Now that this information is available, the South Dakota legislature should promptly amend House Bill 1166 to include a requirement that the fairy tale be refined to add a section that will inform the woman that not only is she “terminating the life of a whole, separate, unique, living human being” but she is also disposing of an asset that has a scientifically established value of $7.22 million. Armed with that scientifically correct information most women will immediately spring for the cash and abortions in South Dakota will come to an end. There will, of course, be a modicum of disappointment when the kid hits college age and the parent goes looking for the $7.22 million the parent knows was being stowed away. Parents will find, to their dismay, that the $7.22 million was, like much of the rest of the language in the South Dakota Fairy Tale, made up by ignorant busy bodies more interested in controlling women’s bodies than in educating their proprietors.

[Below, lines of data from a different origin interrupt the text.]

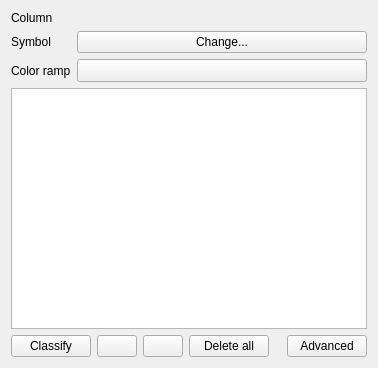
This is src/ui/qgscategorizedsymbolrendererv2widget.ui in qgis/QGIS as Qt 5 draws it before an edit. The edited form follows.
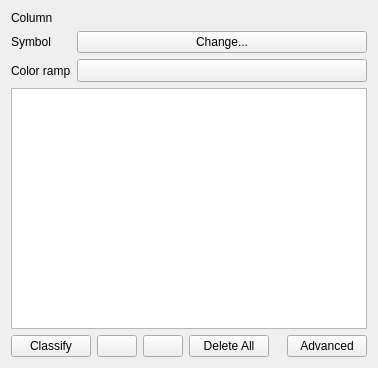
This is the edited form. Icons and pictures are not drawn. Custom widgets are drawn as their Qt base class.

```diff
--- a/src/ui/qgscategorizedsymbolrendererv2widget.ui
+++ b/src/ui/qgscategorizedsymbolrendererv2widget.ui
@@ -170,7 +170,7 @@
      <item>
       <widget class="QPushButton" name="btnDeleteAllCategories">
        <property name="text">
-        <string>Delete all</string>
+        <string>Delete All</string>
        </property>
       </widget>
      </item>
```
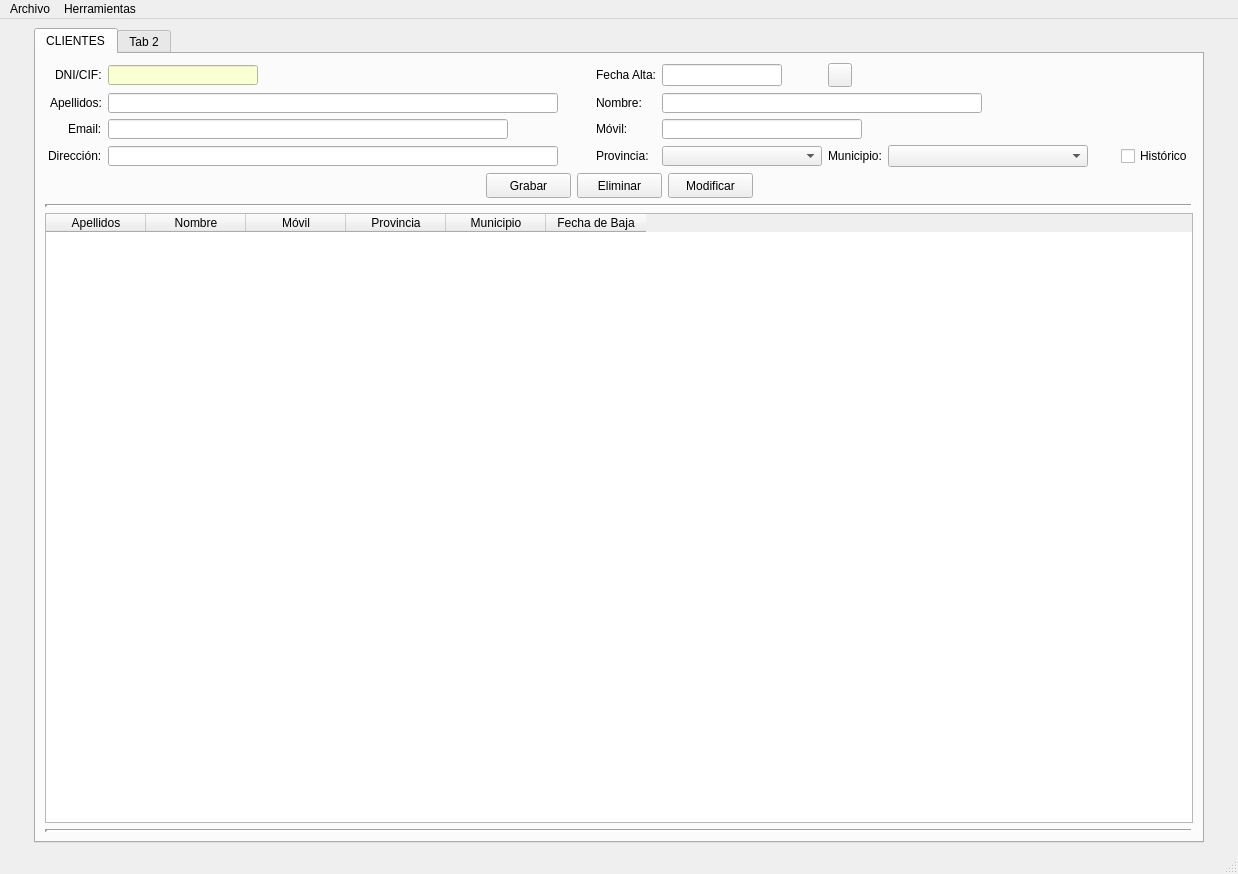
Before: the Qt Designer form templates/VenPrincipal.ui in VoctorSN/Proyecto-Desarrollo-Interfaces, drawn with Qt 5.
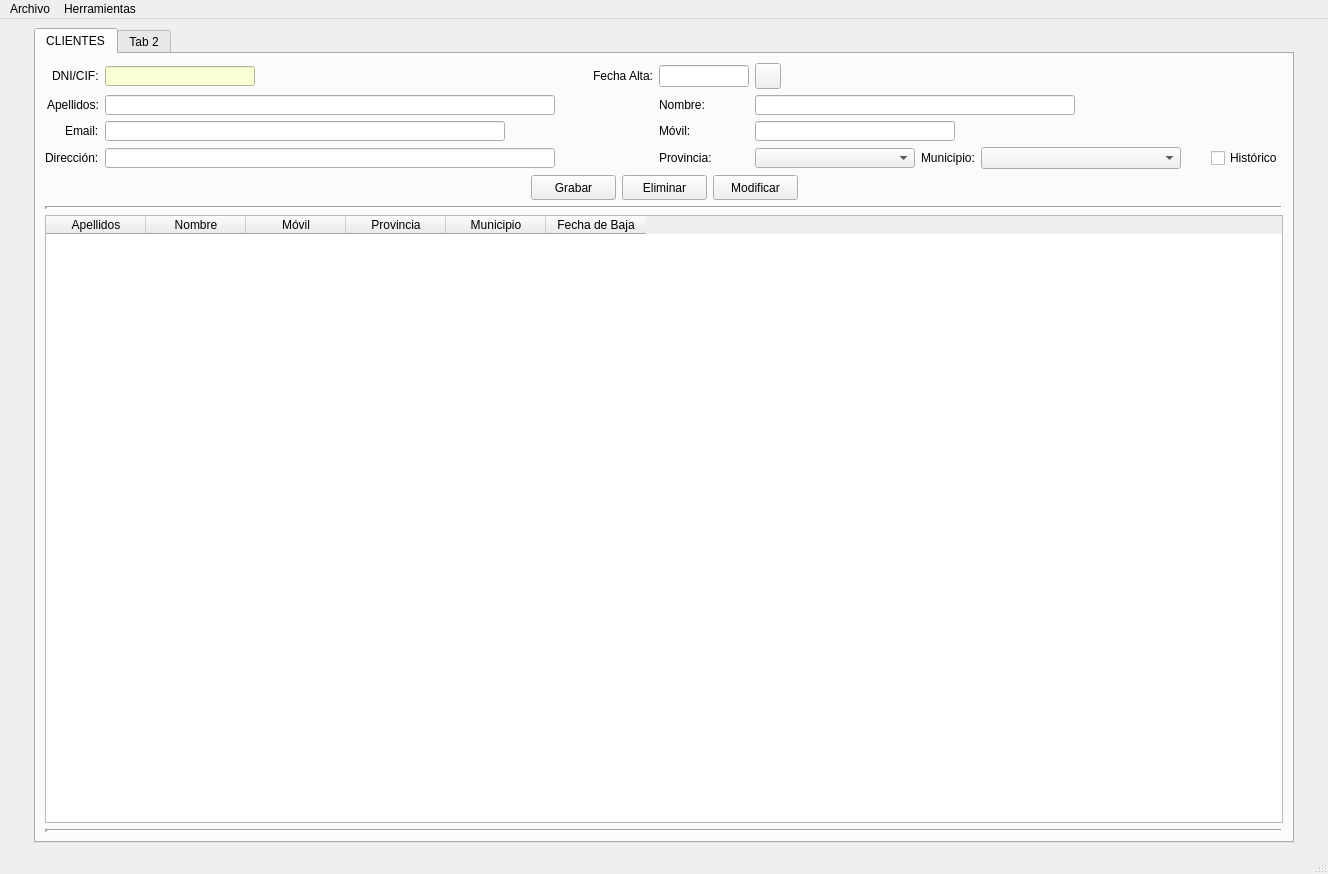
After: the same form once the commit is applied. Icons and pictures are not drawn.

Diff of the .ui file:
```diff
--- a/templates/VenPrincipal.ui
+++ b/templates/VenPrincipal.ui
@@ -445,39 +445,26 @@
             </property>
            </widget>
           </item>
-          <item row="0" column="8">
-           <widget class="QPushButton" name="btnAltaCli">
+          <item row="0" column="5">
+           <widget class="QLabel" name="lblCalendarCli">
             <property name="minimumSize">
              <size>
-              <width>24</width>
-              <height>24</height>
+              <width>60</width>
+              <height>20</height>
              </size>
             </property>
             <property name="maximumSize">
              <size>
-              <width>24</width>
-              <height>24</height>
+              <width>80</width>
+              <height>20</height>
              </size>
             </property>
-            <property name="styleSheet">
-             <string notr="true"/>
-            </property>
             <property name="text">
-             <string/>
-            </property>
-            <property name="icon">
-             <iconset>
-              <normaloff>../img/calendar.png</normaloff>../img/calendar.png</iconset>
-            </property>
-            <property name="iconSize">
-             <size>
-              <width>24</width>
-              <height>24</height>
-             </size>
+             <string>Fecha Alta:</string>
             </property>
            </widget>
           </item>
-          <item row="0" column="7">
+          <item row="0" column="6">
            <widget class="QLineEdit" name="txtCalendarCli">
             <property name="sizePolicy">
              <sizepolicy hsizetype="MinimumExpanding" vsizetype="Fixed">
@@ -499,22 +486,35 @@
             </property>
            </widget>
           </item>
-          <item row="0" column="6">
-           <widget class="QLabel" name="lblCalendarCli">
+          <item row="0" column="7">
+           <widget class="QPushButton" name="btnAltaCli">
             <property name="minimumSize">
              <size>
-              <width>60</width>
-              <height>20</height>
+              <width>26</width>
+              <height>26</height>
              </size>
             </property>
             <property name="maximumSize">
              <size>
-              <width>80</width>
-              <height>20</height>
+              <width>26</width>
+              <height>26</height>
              </size>
             </property>
+            <property name="styleSheet">
+             <string notr="true"/>
+            </property>
             <property name="text">
-             <string>Fecha Alta:</string>
+             <string/>
+            </property>
+            <property name="icon">
+             <iconset>
+              <normaloff>../img/calendar2.png</normaloff>../img/calendar2.png</iconset>
+            </property>
+            <property name="iconSize">
+             <size>
+              <width>24</width>
+              <height>24</height>
+             </size>
             </property>
            </widget>
           </item>
```
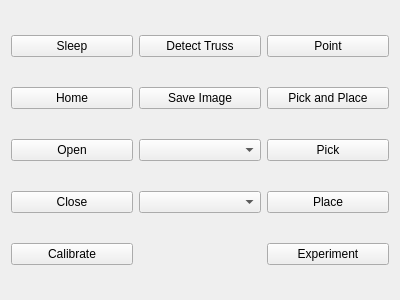
The window that rqt_user_interface/resource/flex_grasp.ui (padmaja-kulkarni/vine_tomato_grasping) describes before a commit, drawn with Qt 5.
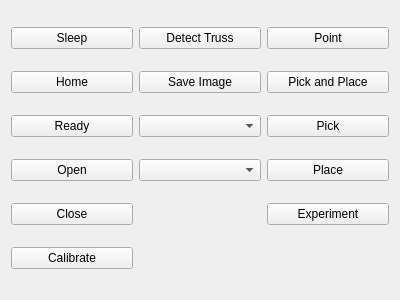
The same window after the commit.

Commit message: Added ready buuton to move to forward lening state

```diff
--- a/rqt_user_interface/resource/flex_grasp.ui
+++ b/rqt_user_interface/resource/flex_grasp.ui
@@ -32,6 +32,14 @@
    </item>
 
    <item row="2" column="0">
+    <widget class="QPushButton" name="ReadyButton">
+     <property name="text">
+      <string>Ready</string>
+     </property>
+    </widget>
+   </item>
+
+   <item row="3" column="0">
     <widget class="QPushButton" name="OpenButton">
      <property name="text">
       <string>Open</string>
@@ -39,7 +47,7 @@
     </widget>
    </item>
 
-   <item row="3" column="0">
+   <item row="4" column="0">
     <widget class="QPushButton" name="CloseButton">
      <property name="text">
       <string>Close</string>
@@ -47,7 +55,7 @@
     </widget>
    </item>
 
-   <item row="4" column="0">
+   <item row="5" column="0">
     <widget class="QPushButton" name="CalibrateButton">
      <property name="text">
       <string>Calibrate</string>
```
The commit also changes 3 other files.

CHRISTOPHER BRAUCHLI is a lawyer living in Boulder, Colorado. He can be reached at:  Brauchli.56@post.harvard.edu

 

 

 

 

More articles by:
Weekend Edition
June 22, 2018
Friday - Sunday
Karl Grossman
Star Wars Redux: Trump’s Space Force
Andrew Levine
Strange Bedfellows
Jeffrey St. Clair
Intolerable Opinions in an Intolerant Time
Paul Street
None of Us are Free, One of Us is Chained
Edward Curtin
Slow Suicide and the Abandonment of the World
Celina Stien-della Croce
The ‘Soft Coup’ and the Attack on the Brazilian People 
James Bovard
Pro-War Media Deserve Slamming, Not Sainthood
Louisa Willcox
My Friend Margot Kidder: Sharing a Love of Dogs, the Wild, and Speaking Truth to Power
David Rosen
Trump’s War on Sex
Mir Alikhan
Trump, North Korea, and the Death of IR Theory
Christopher Jones
Neoliberalism, Pipelines, and Canadian Political Economy
Barbara Nimri Aziz
Why is Tariq Ramadan Imprisoned?
Robert Fantina
MAGA, Trump Style
Linn Washington Jr.
Justice System Abuses Mothers with No Apologies
Martha Rosenberg
Questions About a Popular Antibiotic Class
Ida Audeh
A Watershed Moment in Palestinian History: Interview with Jamal Juma’
Edward Hunt
The Afghan War is Killing More People Than Ever
Geoff Dutton
Electrocuting Oral Tradition
Don Fitz
When Cuban Polyclinics Were Born
Ramzy Baroud
End the Wars to Halt the Refugee Crisis
Ralph Nader
The Unsurpassed Power trip by an Insuperable Control Freak
Lara Merling
The Pain of Puerto Ricans is a Profit Source for Creditors
James Jordan
Struggle and Defiance at Colombia’s Feast of Pestilence
Tamara Pearson
Indifference to a Hellish World
Kathy Kelly
Hungering for Nuclear Disarmament
Jessicah Pierre
Celebrating the End of Slavery, With One Big Asterisk
Rohullah Naderi
The Ever-Shrinking Space for Hazara Ethnic Group
Binoy Kampmark
Leaving the UN Human Rights Council
Nomi Prins 
How Trump’s Trade Wars Could Lead to a Great Depression
Robert Fisk
Can Former Lebanese MP Mustafa Alloush Turn Even the Coldest of Middle Eastern Sceptics into an Optimist?
Franklin Lamb
Could “Tough Love” Salvage Lebanon?
George Ochenski
Why Wild Horse Island is Still Wild
Ann Garrison
Nikki Haley: Damn the UNHRC and the Rest of You Too
Jonah Raskin
What’s Hippie Food? A Culinary Quest for the Real Deal
Raouf Halaby
Give It Up, Ya Mahmoud
Brian Wakamo
We Subsidize the Wrong Kind of Agriculture
Patrick Higgins
Children in Cages Create Glimmers of the Moral Reserve
Patrick Bobilin
What Does Optimism Look Like Now?
Don Qaswa
A Reduction of Economic Warfare and Bombing Might Help 
Robin Carver
Why We Still Need Pride Parades
Jill Richardson
Immigrant Kids are Suffering From Trauma That Will Last for Years
Thomas Mountain
USA’s “Soft” Coup in Ethiopia?
Jim Hightower
Big Oil’s Man in Foreign Policy
Louis Proyect
Civilization and Its Absence
David Yearsley
Midsummer Music Even the Nazis Couldn’t Stamp Out
FacebookTwitterGoogle+RedditEmail